EXERCISE BRIEF => Retype every record exactly. Skip the images.

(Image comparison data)
******

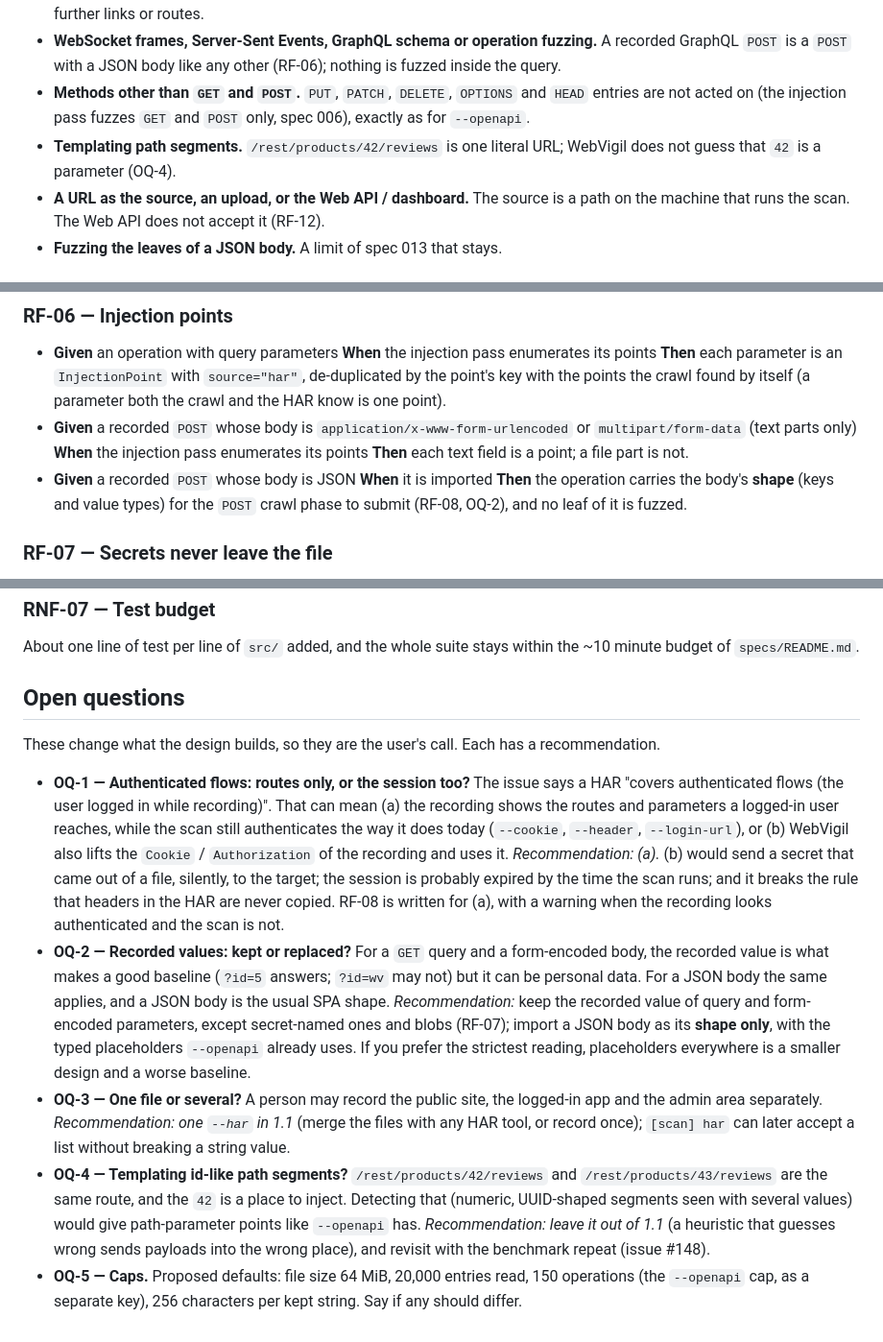
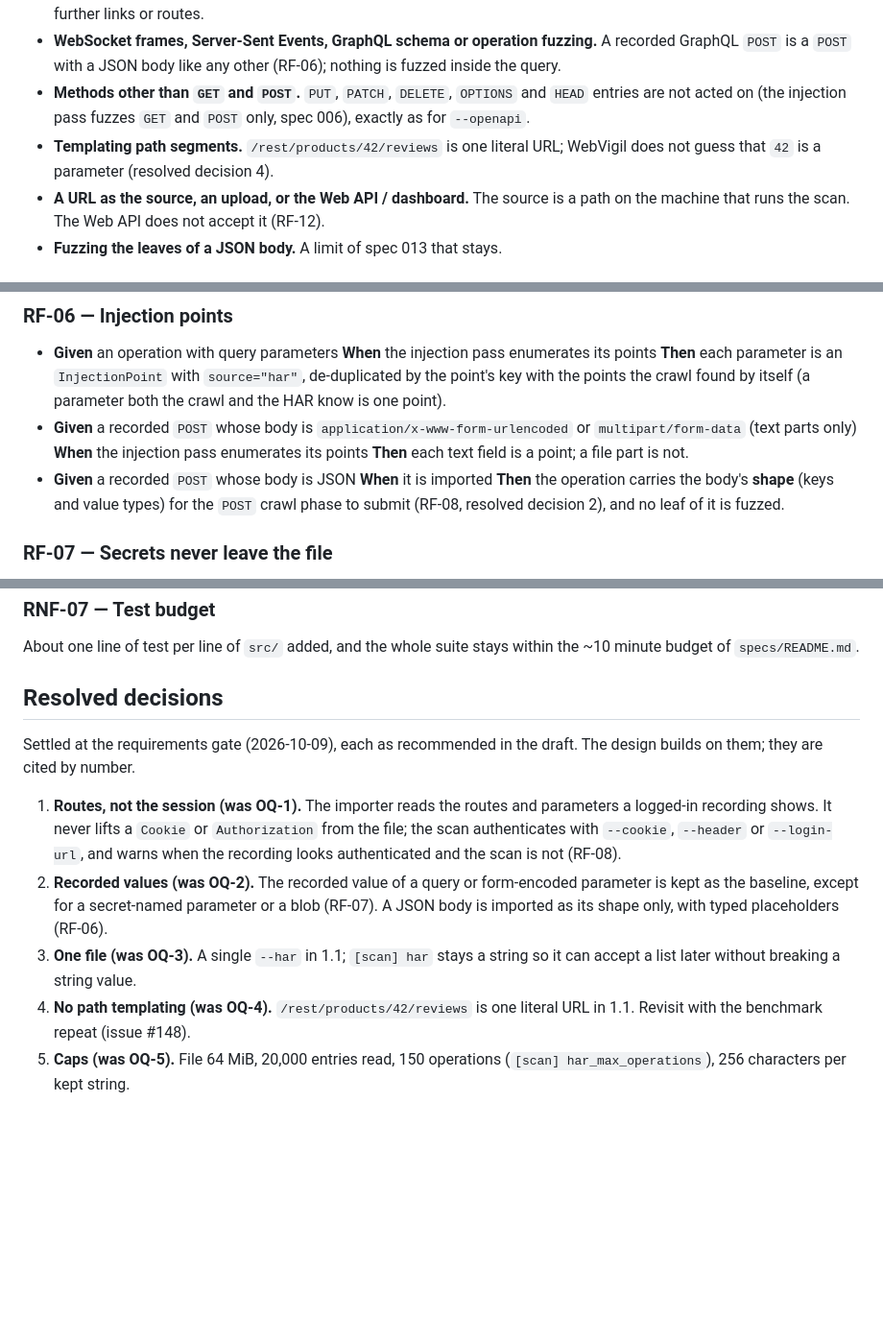
Before and after one commit to ryanvmorais/webvigil, a Markdown page: specs/021-har-import/requirements.md, 3 parts joined by grey strips. Shown at 96% size. Drawn GitHub-style; blank space fills up the shorter version.

```diff
--- a/specs/021-har-import/requirements.md
+++ b/specs/021-har-import/requirements.md
@@ -82,7 +82,7 @@ The importer returns the same `ApiOperation` records the OpenAPI importer return
 - **Methods other than `GET` and `POST`.** `PUT`, `PATCH`, `DELETE`, `OPTIONS` and `HEAD` entries are
   not acted on (the injection pass fuzzes `GET` and `POST` only, spec 006), exactly as for `--openapi`.
 - **Templating path segments.** `/rest/products/42/reviews` is one literal URL; WebVigil does not guess
-  that `42` is a parameter (OQ-4).
+  that `42` is a parameter (resolved decision 4).
 - **A URL as the source, an upload, or the Web API / dashboard.** The source is a path on the machine
   that runs the scan. The Web API does not accept it (RF-12).
 - **Fuzzing the leaves of a JSON body.** A limit of spec 013 that stays.
@@ -189,7 +189,7 @@ The importer returns the same `ApiOperation` records the OpenAPI importer return
 - **Given** a recorded `POST` whose body is JSON
   **When** it is imported
   **Then** the operation carries the body's **shape** (keys and value types) for the `POST` crawl phase
-  to submit (RF-08, OQ-2), and no leaf of it is fuzzed.
+  to submit (RF-08, resolved decision 2), and no leaf of it is fuzzed.
 
 ### RF-07 — Secrets never leave the file
 
@@ -331,31 +331,21 @@ without `--har` is byte-for-byte what it was. This is a minor release (`docs/sta
 About one line of test per line of `src/` added, and the whole suite stays within the ~10 minute budget
 of `specs/README.md`.
 
-## Open questions
+## Resolved decisions
 
-These change what the design builds, so they are the user's call. Each has a recommendation.
+Settled at the requirements gate (2026-10-09), each as recommended in the draft. The design builds on
+them; they are cited by number.
 
-- **OQ-1 — Authenticated flows: routes only, or the session too?** The issue says a HAR "covers
-  authenticated flows (the user logged in while recording)". That can mean (a) the recording shows the
-  routes and parameters a logged-in user reaches, while the scan still authenticates the way it does
-  today (`--cookie`, `--header`, `--login-url`), or (b) WebVigil also lifts the `Cookie` /
-  `Authorization` of the recording and uses it. *Recommendation: (a).* (b) would send a secret that
-  came out of a file, silently, to the target; the session is probably expired by the time the scan
-  runs; and it breaks the rule that headers in the HAR are never copied. RF-08 is written for (a), with
-  a warning when the recording looks authenticated and the scan is not.
-- **OQ-2 — Recorded values: kept or replaced?** For a `GET` query and a form-encoded body, the recorded
-  value is what makes a good baseline (`?id=5` answers; `?id=wv` may not) but it can be personal data.
-  For a JSON body the same applies, and a JSON body is the usual SPA shape. *Recommendation:* keep the
-  recorded value of query and form-encoded parameters, except secret-named ones and blobs (RF-07);
-  import a JSON body as its **shape only**, with the typed placeholders `--openapi` already uses. If
-  you prefer the strictest reading, placeholders everywhere is a smaller design and a worse baseline.
-- **OQ-3 — One file or several?** A person may record the public site, the logged-in app and the admin
-  area separately. *Recommendation: one `--har` in 1.1* (merge the files with any HAR tool, or record
-  once); `[scan] har` can later accept a list without breaking a string value.
-- **OQ-4 — Templating id-like path segments?** `/rest/products/42/reviews` and `/rest/products/43/reviews`
-  are the same route, and the `42` is a place to inject. Detecting that (numeric, UUID-shaped segments
-  seen with several values) would give path-parameter points like `--openapi` has. *Recommendation:
-  leave it out of 1.1* (a heuristic that guesses wrong sends payloads into the wrong place), and revisit
-  with the benchmark repeat (issue #148).
-- **OQ-5 — Caps.** Proposed defaults: file size 64 MiB, 20,000 entries read, 150 operations (the
-  `--openapi` cap, as a separate key), 256 characters per kept string. Say if any should differ.
+1. **Routes, not the session (was OQ-1).** The importer reads the routes and parameters a logged-in
+   recording shows. It never lifts a `Cookie` or `Authorization` from the file; the scan authenticates
+   with `--cookie`, `--header` or `--login-url`, and warns when the recording looks authenticated and
+   the scan is not (RF-08).
+2. **Recorded values (was OQ-2).** The recorded value of a query or form-encoded parameter is kept as
+   the baseline, except for a secret-named parameter or a blob (RF-07). A JSON body is imported as its
+   shape only, with typed placeholders (RF-06).
+3. **One file (was OQ-3).** A single `--har` in 1.1; `[scan] har` stays a string so it can accept a
+   list later without breaking a string value.
+4. **No path templating (was OQ-4).** `/rest/products/42/reviews` is one literal URL in 1.1. Revisit
+   with the benchmark repeat (issue #148).
+5. **Caps (was OQ-5).** File 64 MiB, 20,000 entries read, 150 operations (`[scan] har_max_operations`),
+   256 characters per kept string.
```
Also changed, not shown: other parts of specs/021-har-import/requirements.md (+2 -2 lines), specs/021-har-import/design.md (added, +433 -0 lines).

******

RESPONSE TO THIS EXERCISE =>
Before and after one commit to ryanvmorais/webvigil, a Markdown page: specs/021-har-import/requirements.md, 3 parts joined by grey strips. Shown at 96% size. Drawn GitHub-style; blank space fills up the shorter version.

```diff
--- a/specs/021-har-import/requirements.md
+++ b/specs/021-har-import/requirements.md
@@ -82,7 +82,7 @@ The importer returns the same `ApiOperation` records the OpenAPI importer return
 - **Methods other than `GET` and `POST`.** `PUT`, `PATCH`, `DELETE`, `OPTIONS` and `HEAD` entries are
   not acted on (the injection pass fuzzes `GET` and `POST` only, spec 006), exactly as for `--openapi`.
 - **Templating path segments.** `/rest/products/42/reviews` is one literal URL; WebVigil does not guess
-  that `42` is a parameter (OQ-4).
+  that `42` is a parameter (resolved decision 4).
 - **A URL as the source, an upload, or the Web API / dashboard.** The source is a path on the machine
   that runs the scan. The Web API does not accept it (RF-12).
 - **Fuzzing the leaves of a JSON body.** A limit of spec 013 that stays.
@@ -189,7 +189,7 @@ The importer returns the same `ApiOperation` records the OpenAPI importer return
 - **Given** a recorded `POST` whose body is JSON
   **When** it is imported
   **Then** the operation carries the body's **shape** (keys and value types) for the `POST` crawl phase
-  to submit (RF-08, OQ-2), and no leaf of it is fuzzed.
+  to submit (RF-08, resolved decision 2), and no leaf of it is fuzzed.
 
 ### RF-07 — Secrets never leave the file
 
@@ -331,31 +331,21 @@ without `--har` is byte-for-byte what it was. This is a minor release (`docs/sta
 About one line of test per line of `src/` added, and the whole suite stays within the ~10 minute budget
 of `specs/README.md`.
 
-## Open questions
+## Resolved decisions
 
-These change what the design builds, so they are the user's call. Each has a recommendation.
+Settled at the requirements gate (2026-10-09), each as recommended in the draft. The design builds on
+them; they are cited by number.
 
-- **OQ-1 — Authenticated flows: routes only, or the session too?** The issue says a HAR "covers
-  authenticated flows (the user logged in while recording)". That can mean (a) the recording shows the
-  routes and parameters a logged-in user reaches, while the scan still authenticates the way it does
-  today (`--cookie`, `--header`, `--login-url`), or (b) WebVigil also lifts the `Cookie` /
-  `Authorization` of the recording and uses it. *Recommendation: (a).* (b) would send a secret that
-  came out of a file, silently, to the target; the session is probably expired by the time the scan
-  runs; and it breaks the rule that headers in the HAR are never copied. RF-08 is written for (a), with
-  a warning when the recording looks authenticated and the scan is not.
-- **OQ-2 — Recorded values: kept or replaced?** For a `GET` query and a form-encoded body, the recorded
-  value is what makes a good baseline (`?id=5` answers; `?id=wv` may not) but it can be personal data.
-  For a JSON body the same applies, and a JSON body is the usual SPA shape. *Recommendation:* keep the
-  recorded value of query and form-encoded parameters, except secret-named ones and blobs (RF-07);
-  import a JSON body as its **shape only**, with the typed placeholders `--openapi` already uses. If
-  you prefer the strictest reading, placeholders everywhere is a smaller design and a worse baseline.
-- **OQ-3 — One file or several?** A person may record the public site, the logged-in app and the admin
-  area separately. *Recommendation: one `--har` in 1.1* (merge the files with any HAR tool, or record
-  once); `[scan] har` can later accept a list without breaking a string value.
-- **OQ-4 — Templating id-like path segments?** `/rest/products/42/reviews` and `/rest/products/43/reviews`
-  are the same route, and the `42` is a place to inject. Detecting that (numeric, UUID-shaped segments
-  seen with several values) would give path-parameter points like `--openapi` has. *Recommendation:
-  leave it out of 1.1* (a heuristic that guesses wrong sends payloads into the wrong place), and revisit
-  with the benchmark repeat (issue #148).
-- **OQ-5 — Caps.** Proposed defaults: file size 64 MiB, 20,000 entries read, 150 operations (the
-  `--openapi` cap, as a separate key), 256 characters per kept string. Say if any should differ.
+1. **Routes, not the session (was OQ-1).** The importer reads the routes and parameters a logged-in
+   recording shows. It never lifts a `Cookie` or `Authorization` from the file; the scan authenticates
+   with `--cookie`, `--header` or `--login-url`, and warns when the recording looks authenticated and
+   the scan is not (RF-08).
+2. **Recorded values (was OQ-2).** The recorded value of a query or form-encoded parameter is kept as
+   the baseline, except for a secret-named parameter or a blob (RF-07). A JSON body is imported as its
+   shape only, with typed placeholders (RF-06).
+3. **One file (was OQ-3).** A single `--har` in 1.1; `[scan] har` stays a string so it can accept a
+   list later without breaking a string value.
+4. **No path templating (was OQ-4).** `/rest/products/42/reviews` is one literal URL in 1.1. Revisit
+   with the benchmark repeat (issue #148).
+5. **Caps (was OQ-5).** File 64 MiB, 20,000 entries read, 150 operations (`[scan] har_max_operations`),
+   256 characters per kept string.
```
Also changed, not shown: other parts of specs/021-har-import/requirements.md (+2 -2 lines), specs/021-har-import/design.md (added, +433 -0 lines).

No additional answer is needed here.